_Exercise prompt_: Report each line from the entries in which "Weighted" can be found.

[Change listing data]
##########
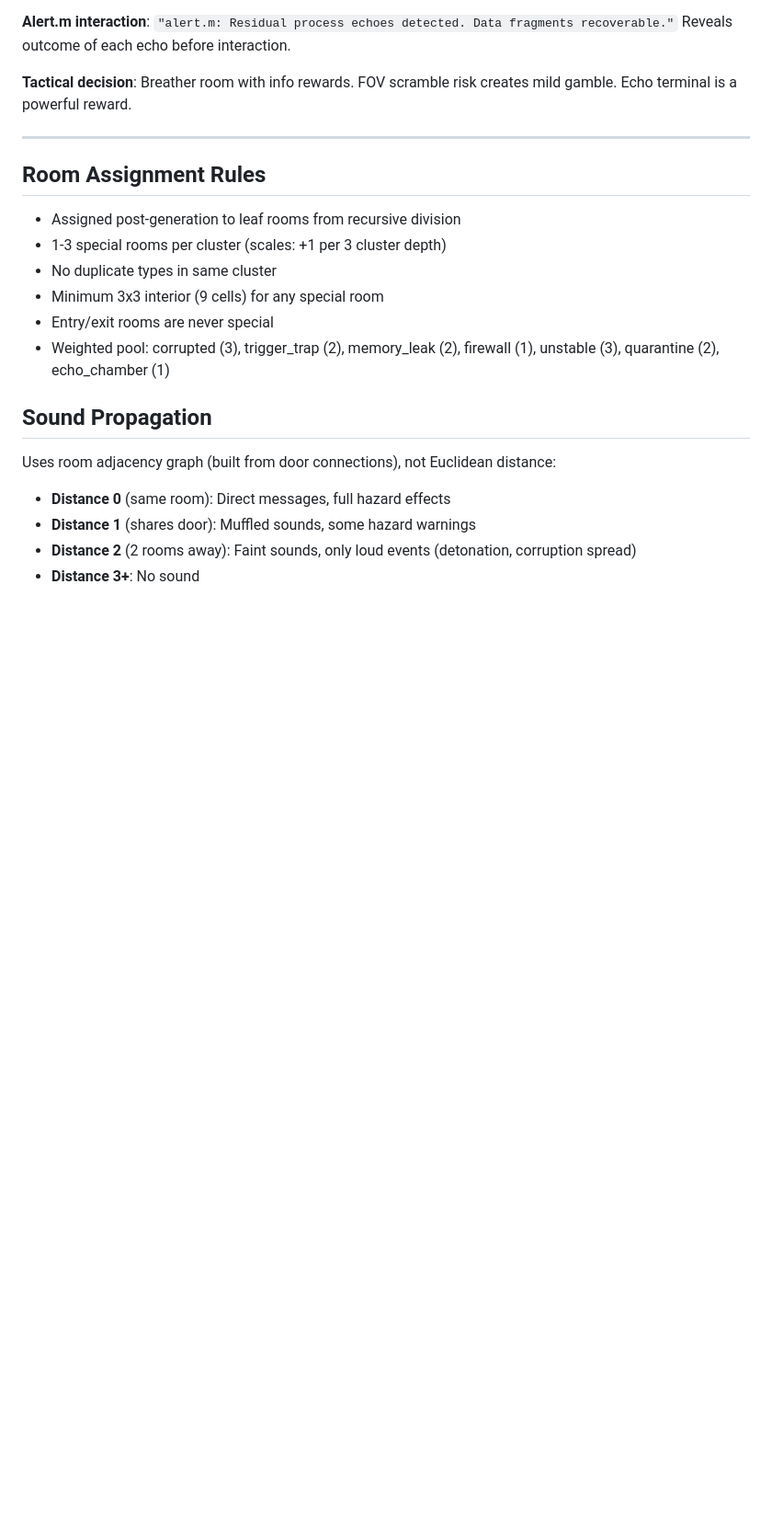
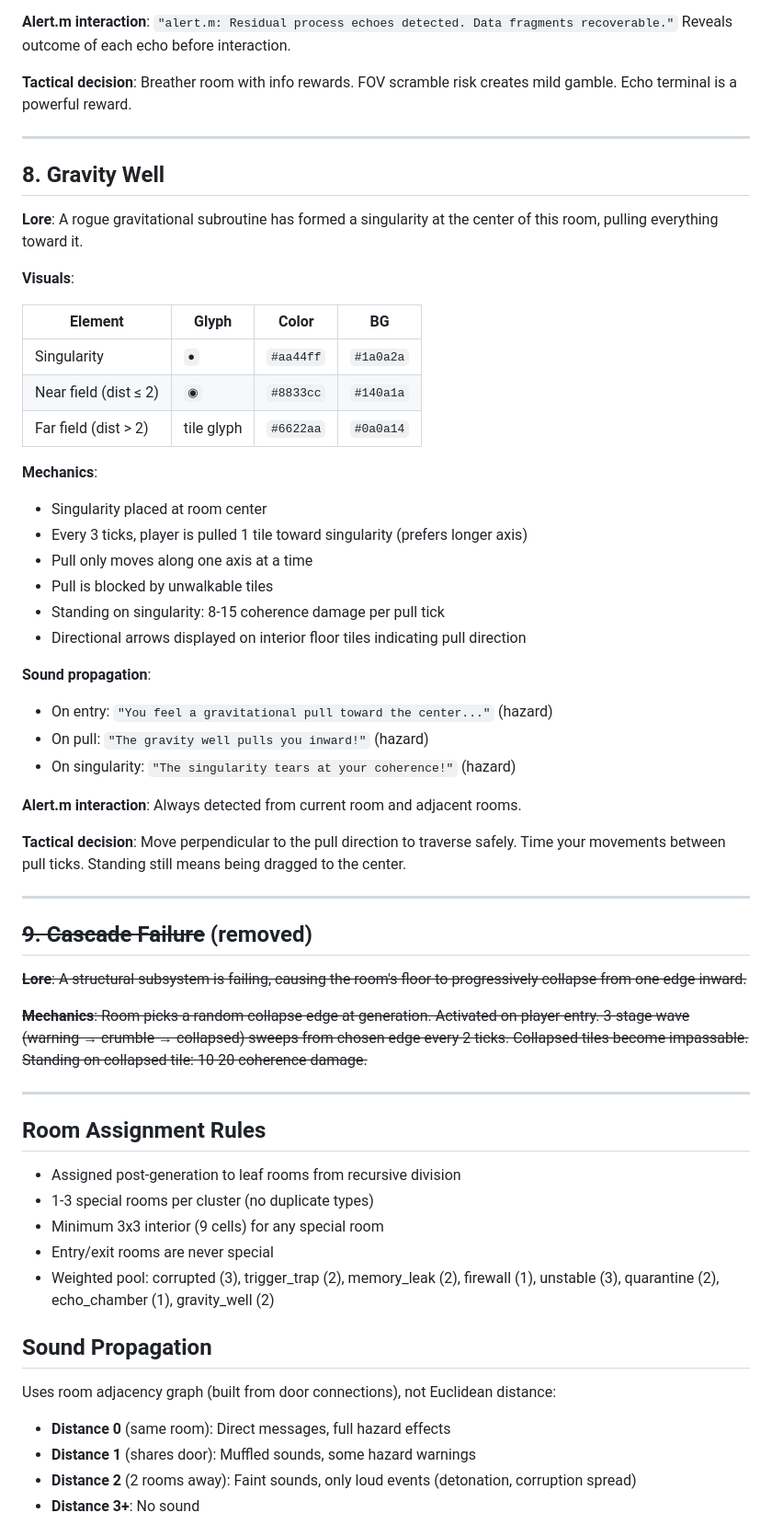
Before and after one commit to vuvko-lab/coherence-7drl, a Markdown page: design/predefined-rooms.md, the part around the change. Shown at 92% size. GitHub-like rendering; blank space fills up the shorter version.

Commit message:
Update design doc: add gravity well, remove cascade failure
Document gravity well room mechanics. Strike through cascade failure
section as removed from the game.

Co-Authored-By: Claude Opus 4.6 <noreply@anthropic.com>

```diff
--- a/design/predefined-rooms.md
+++ b/design/predefined-rooms.md
@@ -200,14 +200,54 @@ Room types are assigned post-generation to leaf rooms produced by recursive divi
 
 ---
 
+## 8. Gravity Well
+
+**Lore**: A rogue gravitational subroutine has formed a singularity at the center of this room, pulling everything toward it.
+
+**Visuals**:
+
+| Element | Glyph | Color | BG |
+|---------|-------|-------|----|
+| Singularity | `●` | `#aa44ff` | `#1a0a2a` |
+| Near field (dist ≤ 2) | `◉` | `#8833cc` | `#140a1a` |
+| Far field (dist > 2) | tile glyph | `#6622aa` | `#0a0a14` |
+
+**Mechanics**:
+
+- Singularity placed at room center
+- Every 3 ticks, player is pulled 1 tile toward singularity (prefers longer axis)
+- Pull only moves along one axis at a time
+- Pull is blocked by unwalkable tiles
+- Standing on singularity: 8-15 coherence damage per pull tick
+- Directional arrows displayed on interior floor tiles indicating pull direction
+
+**Sound propagation**:
+
+- On entry: `"You feel a gravitational pull toward the center..."` (hazard)
+- On pull: `"The gravity well pulls you inward!"` (hazard)
+- On singularity: `"The singularity tears at your coherence!"` (hazard)
+
+**Alert.m interaction**: Always detected from current room and adjacent rooms.
+
+**Tactical decision**: Move perpendicular to the pull direction to traverse safely. Time your movements between pull ticks. Standing still means being dragged to the center.
+
+---
+
+## ~~9. Cascade Failure~~ (removed)
+
+~~**Lore**: A structural subsystem is failing, causing the room's floor to progressively collapse from one edge inward.~~
+
+~~**Mechanics**: Room picks a random collapse edge at generation. Activated on player entry. 3-stage wave (warning → crumble → collapsed) sweeps from chosen edge every 2 ticks. Collapsed tiles become impassable. Standing on collapsed tile: 10-20 coherence damage.~~
+
+---
+
 ## Room Assignment Rules
 
 - Assigned post-generation to leaf rooms from recursive division
-- 1-3 special rooms per cluster (scales: +1 per 3 cluster depth)
-- No duplicate types in same cluster
+- 1-3 special rooms per cluster (no duplicate types)
 - Minimum 3x3 interior (9 cells) for any special room
 - Entry/exit rooms are never special
-- Weighted pool: corrupted (3), trigger_trap (2), memory_leak (2), firewall (1), unstable (3), quarantine (2), echo_chamber (1)
+- Weighted pool: corrupted (3), trigger_trap (2), memory_leak (2), firewall (1), unstable (3), quarantine (2), echo_chamber (1), gravity_well (2)
 
 ## Sound Propagation
 
```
##########
_Reply to the exercise_:
-- Weighted pool: corrupted (3), trigger_trap (2), memory_leak (2), firewall (1), unstable (3), quarantine (2), echo_chamber (1)
+- Weighted pool: corrupted (3), trigger_trap (2), memory_leak (2), firewall (1), unstable (3), quarantine (2), echo_chamber (1), gravity_well (2)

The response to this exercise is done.